Debuting in 1986, “Pee-wee’s Playhouse” was a children’s show that Reubens carefully kept wholesome, including being sure never to be photographed with a cigarette. He wove positive lessons into the show’s goofy, frenetic half-hours – even as he delighted children with bits like the secret word, instructing them to “scream real loud” when they heard it on the show. Reubens was joined on his show by such actors as Laurence Fishburne, Phil Hartman (1948–1998), John Paragon (1954–2021), and a young Natasha Lyonne. While the show ran, gaining him several Daytime Emmy Award nominations, Reubens also starred in a big screen sequel, “Big Top Pee-wee.”
Shortly after the 1991 series finale of “Pee-wee’s Playhouse,” Reubens made headlines for an incident in which he was arrested for indecent exposure at an adult movie theater. He pled no contest to the charges and performed community service. The incident soured Reubens and Pee-wee in the eyes of some, but he also received widespread support from celebrities. Another high-profile arrest came in 2002, when police seized his large collection of vintage erotica, alleging that it included child pornography. Reubens strongly denied the charges, which were later dropped.

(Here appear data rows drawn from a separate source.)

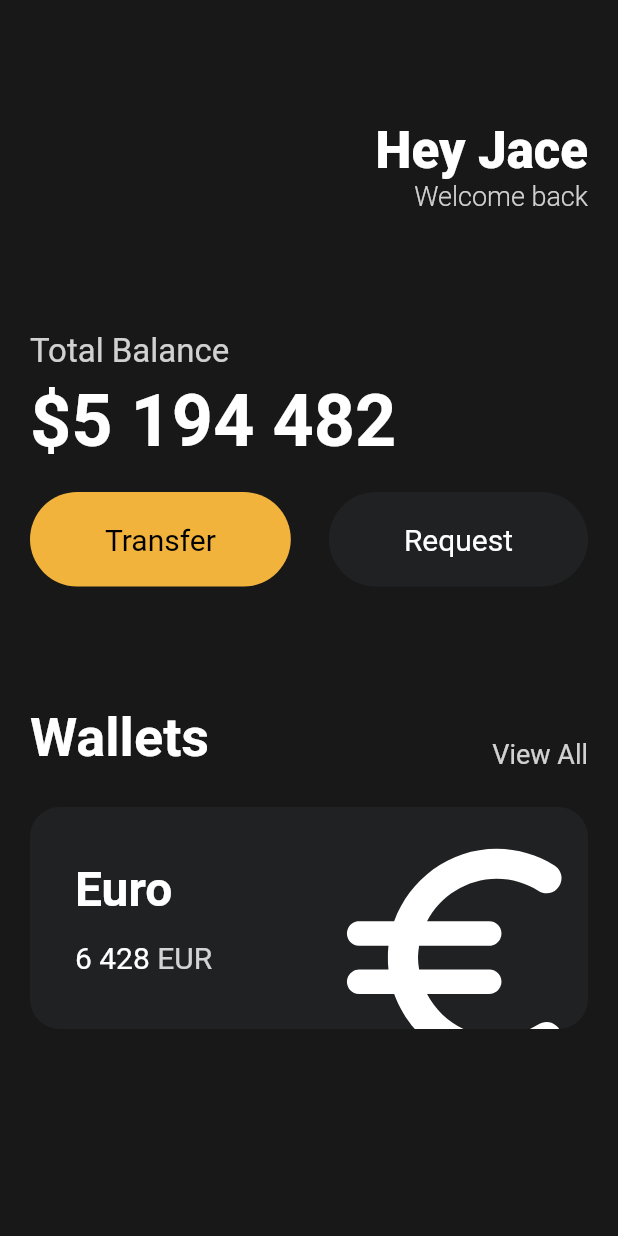
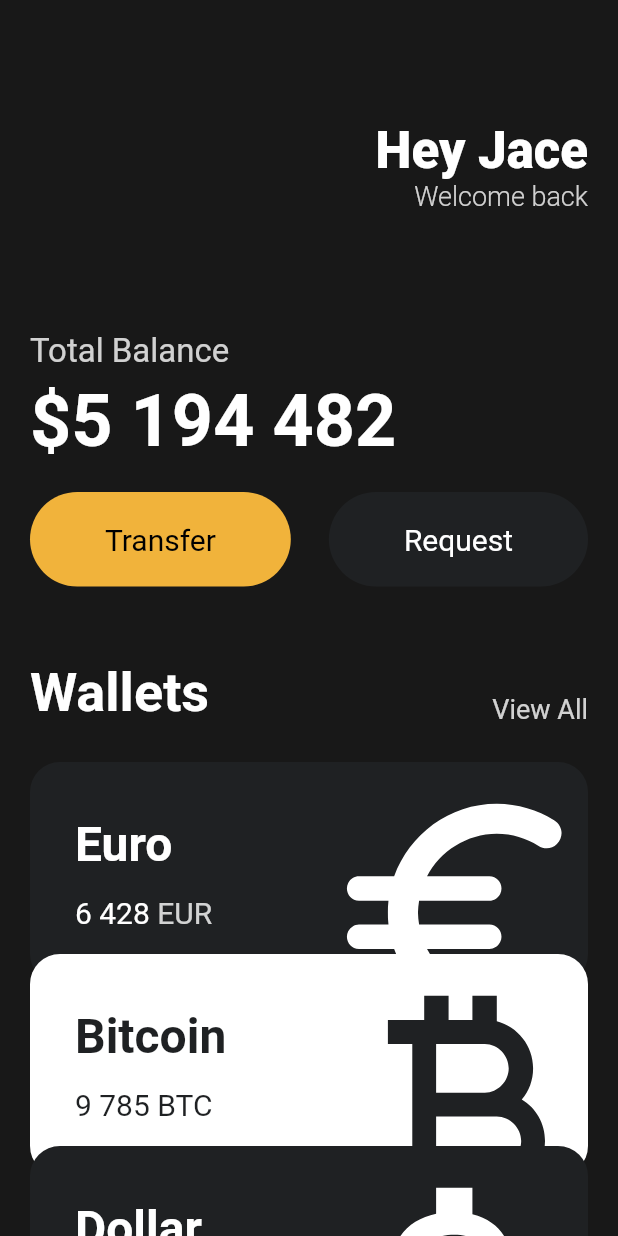
Before and after one commit to jacesoul/toonflix, a Flutter app: the screen it shows after launch, on a phone screen of 412 x 824 dp. Run offline on Flutter 3.47's test engine with Material 2 defaults, Android fonts, the phone set to English and light mode, and no system bars.

Commit message:
Reusable Cards

```diff
--- a/lib/main.dart
+++ b/lib/main.dart
@@ -1,5 +1,6 @@
 import 'package:flutter/material.dart';
 import 'package:toonflix/widgets/button.dart';
+import 'package:toonflix/widgets/currency_card.dart';
 
 void main() {
   runApp(const App());
@@ -15,7 +16,8 @@ class App extends StatelessWidget {
     return MaterialApp(
       home: Scaffold(
         backgroundColor: const Color(0xFF181818),
-        body: Padding(
+        body: SingleChildScrollView(
+          child: Padding(
             padding: const EdgeInsets.symmetric(
               horizontal: 20,
             ),
@@ -90,7 +92,7 @@ class App extends StatelessWidget {
                   ],
                 ),
                 const SizedBox(
-                height: 80,
+                  height: 50,
                 ),
                 Row(
                   crossAxisAlignment: CrossAxisAlignment.end,
@@ -116,70 +118,41 @@ class App extends StatelessWidget {
                 const SizedBox(
                   height: 25,
                 ),
-              Container(
-                clipBehavior: Clip.hardEdge,
-                decoration: BoxDecoration(
-                  color: const Color(0xff1f2123),
-                  borderRadius: BorderRadius.circular(20),
+                const CurrencyCard(
+                  name: "Euro",
+                  code: "EUR",
+                  amount: '6 428',
+                  icon: Icons.euro_rounded,
+                  isInverted: false,
                 ),
-                child: Padding(
-                  padding: const EdgeInsets.all(30),
-                  child: Row(
-                    mainAxisAlignment: MainAxisAlignment.spaceBetween,
-                    children: [
-                      Column(
-                        crossAxisAlignment: CrossAxisAlignment.start,
-                        children: [
-                          const Text(
-                            "Euro",
-                            style: TextStyle(
-                              color: Colors.white,
-                              fontSize: 32,
-                              fontWeight: FontWeight.w600,
+                Transform.translate(
+                  offset: const Offset(
+                    0,
+                    -20,
+                  ),
+                  child: const CurrencyCard(
+                    name: "Bitcoin",
+                    code: "BTC",
+                    amount: '9 785',
+                    icon: Icons.currency_bitcoin,
+                    isInverted: true,
                   ),
                 ),
-                          const SizedBox(
-                            height: 15,
+                Transform.translate(
+                  offset: const Offset(
+                    0,
+                    -40,
                   ),
-                          Row(
-                            children: [
-                              const Text(
-                                "6 428",
-                                style: TextStyle(
-                                  color: Colors.white,
-                                  fontSize: 20,
-                                ),
-                              ),
-                              const SizedBox(
-                                width: 5,
-                              ),
-                              Text(
-                                "EUR",
-                                style: TextStyle(
-                                  color: Colors.white.withOpacity(0.8),
-                                  fontSize: 20,
+                  child: const CurrencyCard(
+                    name: "Dollar",
+                    code: "USD",
+                    amount: '428',
+                    icon: Icons.attach_money_outlined,
+                    isInverted: false,
                   ),
                 ),
               ],
             ),
-                        ],
-                      ),
-                      Transform.scale(
-                        scale: 2.2,
-                        child: Transform.translate(
-                          offset: const Offset(-5, 12),
-                          child: const Icon(
-                            Icons.euro_rounded,
-                            color: Colors.white,
-                            size: 88,
-                          ),
-                        ),
-                      )
-                    ],
-                  ),
-                ),
-              )
-            ],
           ),
         ),
       ),
--- /dev/null
+++ b/lib/widgets/currency_card.dart
@@ -0,0 +1,90 @@
+import 'package:flutter/material.dart';
+
+class CurrencyCard extends StatelessWidget {
+  final String name, code, amount;
+  final IconData icon;
+  final bool isInverted;
+
+  final _blackColor = const Color(0xff1f2123);
+
+  const CurrencyCard({
+    super.key,
+    required this.name,
+    required this.code,
+    required this.amount,
+    required this.icon,
+    required this.isInverted,
+  });
+
+  @override
+  Widget build(BuildContext context) {
+    return Container(
+      clipBehavior: Clip.hardEdge,
+      decoration: BoxDecoration(
+        color: isInverted ? Colors.white : _blackColor,
+        borderRadius: BorderRadius.circular(20),
+      ),
+      child: Padding(
+        padding: const EdgeInsets.all(30),
+        child: Row(
+          mainAxisAlignment: MainAxisAlignment.spaceBetween,
+          children: [
+            Column(
+              crossAxisAlignment: CrossAxisAlignment.start,
+              children: [
+                Text(
+                  name,
+                  style: TextStyle(
+                    color: isInverted ? _blackColor : Colors.white,
+                    fontSize: 32,
+                    fontWeight: FontWeight.w600,
+                  ),
+                ),
+                const SizedBox(
+                  height: 15,
+                ),
+                Row(
+                  children: [
+                    Text(
+                      amount,
+                      style: TextStyle(
+                        color: isInverted ? _blackColor : Colors.white,
+                        fontSize: 20,
+                      ),
+                    ),
+                    const SizedBox(
+                      width: 5,
+                    ),
+                    Text(
+                      code,
+                      style: TextStyle(
+                        color: isInverted
+                            ? _blackColor
+                            : Colors.white.withOpacity(0.8),
+                        fontSize: 20,
+                      ),
+                    ),
+                  ],
+                ),
+              ],
+            ),
+            Transform.scale(
+              scale: 2.2,
+              child: Transform.translate(
+                offset: const Offset(
+                  -5,
+                  12,
+                ),
+                child: Icon(
+                  icon,
+                  color: isInverted ? _blackColor : Colors.white,
+                  size: 88,
+                ),
+              ),
+            )
+          ],
+        ),
+      ),
+    );
+  }
+}
```
Also changed, not shown: 1 other file. Lines whose indentation alone changed are shown as unchanged.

The two arrests had a dampening effect on Reubens’ career, but he did continue to work throughout his life. In 1992, not long after his high-profile arrest, he had notable roles in both “Batman Returns” and “Buffy the Vampire Slayer,” stealing the show in the latter with his vampire character’s hammy death scene. His other movies would include “Mystery Men,” “Blow,” and “Reno 911!: Miami,” as well as voice roles in such animated films as “The Nightmare Before Christmas” and “The Smurfs.” In 2016, Reubens brought back Pee-wee for a Netflix feature film, “Pee-wee’s Big Holiday.”
On TV, Reubens had a recurring role on “Murphy Brown,” receiving another Emmy nomination, and he appeared on such shows as “Sesame Street,” “Everybody Loves Raymond,” “Reno 911!,” “30 Rock,” “The Blacklist,” and “What We Do in the Shadows.” He also worked extensively as a voice actor for TV, voicing characters on cartoons including “Rugrats,” “Robot Chicken,” “Star Wars Rebels,” “American Dad,” and “Bob’s Burgers.”
“I always sort of felt like Pee-wee Herman was performance art a little bit, and what I personally liked about it was that I was the only person who knew that.” –from a 2009 interview with Paul Rudd for Interview